→ **What the task asks**: Find each line of the material below in which the word "poco" occurs, and return it.

→ **Input**:

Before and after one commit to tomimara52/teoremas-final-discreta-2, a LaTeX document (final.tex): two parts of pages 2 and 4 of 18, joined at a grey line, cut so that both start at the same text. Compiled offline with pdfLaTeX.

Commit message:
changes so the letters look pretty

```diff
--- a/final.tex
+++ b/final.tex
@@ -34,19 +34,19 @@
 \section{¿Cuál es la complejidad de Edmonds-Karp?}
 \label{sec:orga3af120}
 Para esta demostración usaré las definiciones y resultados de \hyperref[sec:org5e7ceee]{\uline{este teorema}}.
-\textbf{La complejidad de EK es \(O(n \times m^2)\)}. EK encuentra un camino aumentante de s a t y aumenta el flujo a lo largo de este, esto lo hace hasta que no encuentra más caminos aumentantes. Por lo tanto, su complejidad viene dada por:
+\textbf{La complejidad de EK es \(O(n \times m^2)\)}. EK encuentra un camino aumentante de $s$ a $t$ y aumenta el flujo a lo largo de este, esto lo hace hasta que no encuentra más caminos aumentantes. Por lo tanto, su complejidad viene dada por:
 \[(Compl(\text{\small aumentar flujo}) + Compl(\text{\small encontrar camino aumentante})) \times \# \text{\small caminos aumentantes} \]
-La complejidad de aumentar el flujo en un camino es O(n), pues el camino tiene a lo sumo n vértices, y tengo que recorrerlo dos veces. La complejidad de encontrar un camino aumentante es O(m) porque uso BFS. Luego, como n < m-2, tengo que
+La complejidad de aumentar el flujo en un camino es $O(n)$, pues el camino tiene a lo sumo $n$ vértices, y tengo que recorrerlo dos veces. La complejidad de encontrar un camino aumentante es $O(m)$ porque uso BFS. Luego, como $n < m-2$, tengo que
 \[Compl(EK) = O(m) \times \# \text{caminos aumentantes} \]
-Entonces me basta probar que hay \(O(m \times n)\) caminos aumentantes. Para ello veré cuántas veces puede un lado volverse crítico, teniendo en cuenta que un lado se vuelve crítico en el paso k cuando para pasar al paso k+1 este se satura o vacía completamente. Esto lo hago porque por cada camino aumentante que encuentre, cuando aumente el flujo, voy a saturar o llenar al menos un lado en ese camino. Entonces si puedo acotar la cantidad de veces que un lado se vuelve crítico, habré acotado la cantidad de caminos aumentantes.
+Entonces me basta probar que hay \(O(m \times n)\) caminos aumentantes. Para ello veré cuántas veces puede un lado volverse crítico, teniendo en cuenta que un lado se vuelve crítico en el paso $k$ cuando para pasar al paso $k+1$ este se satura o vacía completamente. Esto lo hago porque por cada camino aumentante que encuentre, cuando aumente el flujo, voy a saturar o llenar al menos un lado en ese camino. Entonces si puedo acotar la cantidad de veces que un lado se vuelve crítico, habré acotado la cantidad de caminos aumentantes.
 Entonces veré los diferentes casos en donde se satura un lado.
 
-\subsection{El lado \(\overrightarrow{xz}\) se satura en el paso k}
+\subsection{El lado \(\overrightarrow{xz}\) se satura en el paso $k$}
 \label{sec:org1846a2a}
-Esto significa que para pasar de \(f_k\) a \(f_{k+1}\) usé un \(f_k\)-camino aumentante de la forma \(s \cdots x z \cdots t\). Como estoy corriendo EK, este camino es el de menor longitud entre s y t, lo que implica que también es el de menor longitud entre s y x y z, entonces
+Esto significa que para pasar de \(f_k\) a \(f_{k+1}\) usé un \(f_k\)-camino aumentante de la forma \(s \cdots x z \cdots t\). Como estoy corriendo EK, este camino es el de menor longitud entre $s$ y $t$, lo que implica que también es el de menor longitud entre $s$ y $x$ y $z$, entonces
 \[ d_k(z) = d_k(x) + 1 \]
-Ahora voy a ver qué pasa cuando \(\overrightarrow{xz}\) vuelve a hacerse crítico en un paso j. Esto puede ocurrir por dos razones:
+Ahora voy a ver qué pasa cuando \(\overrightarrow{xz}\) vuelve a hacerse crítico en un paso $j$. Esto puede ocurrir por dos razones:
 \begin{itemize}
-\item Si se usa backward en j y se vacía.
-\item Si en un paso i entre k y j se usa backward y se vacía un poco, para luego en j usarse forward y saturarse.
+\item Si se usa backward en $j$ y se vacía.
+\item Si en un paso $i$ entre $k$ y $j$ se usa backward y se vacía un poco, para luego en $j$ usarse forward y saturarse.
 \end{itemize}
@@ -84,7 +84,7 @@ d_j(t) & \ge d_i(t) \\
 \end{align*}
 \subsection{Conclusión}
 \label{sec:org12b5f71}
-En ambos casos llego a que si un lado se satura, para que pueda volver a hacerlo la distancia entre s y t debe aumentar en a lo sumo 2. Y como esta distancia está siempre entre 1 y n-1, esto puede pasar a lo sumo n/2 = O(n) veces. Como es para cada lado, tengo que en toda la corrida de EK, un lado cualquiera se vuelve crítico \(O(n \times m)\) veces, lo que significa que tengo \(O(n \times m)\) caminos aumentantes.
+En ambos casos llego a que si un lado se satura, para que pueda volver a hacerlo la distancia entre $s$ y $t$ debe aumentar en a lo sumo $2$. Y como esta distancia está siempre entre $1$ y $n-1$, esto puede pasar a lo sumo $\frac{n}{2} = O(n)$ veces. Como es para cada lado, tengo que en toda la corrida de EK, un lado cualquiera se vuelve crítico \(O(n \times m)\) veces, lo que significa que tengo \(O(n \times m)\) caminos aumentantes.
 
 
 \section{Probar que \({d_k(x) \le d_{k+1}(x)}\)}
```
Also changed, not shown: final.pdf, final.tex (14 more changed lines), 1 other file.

→ **Result for this exercise**:
-\item Si en un paso i entre k y j se usa backward y se vacía un poco, para luego en j usarse forward y saturarse.
+\item Si en un paso $i$ entre $k$ y $j$ se usa backward y se vacía un poco, para luego en $j$ usarse forward y saturarse.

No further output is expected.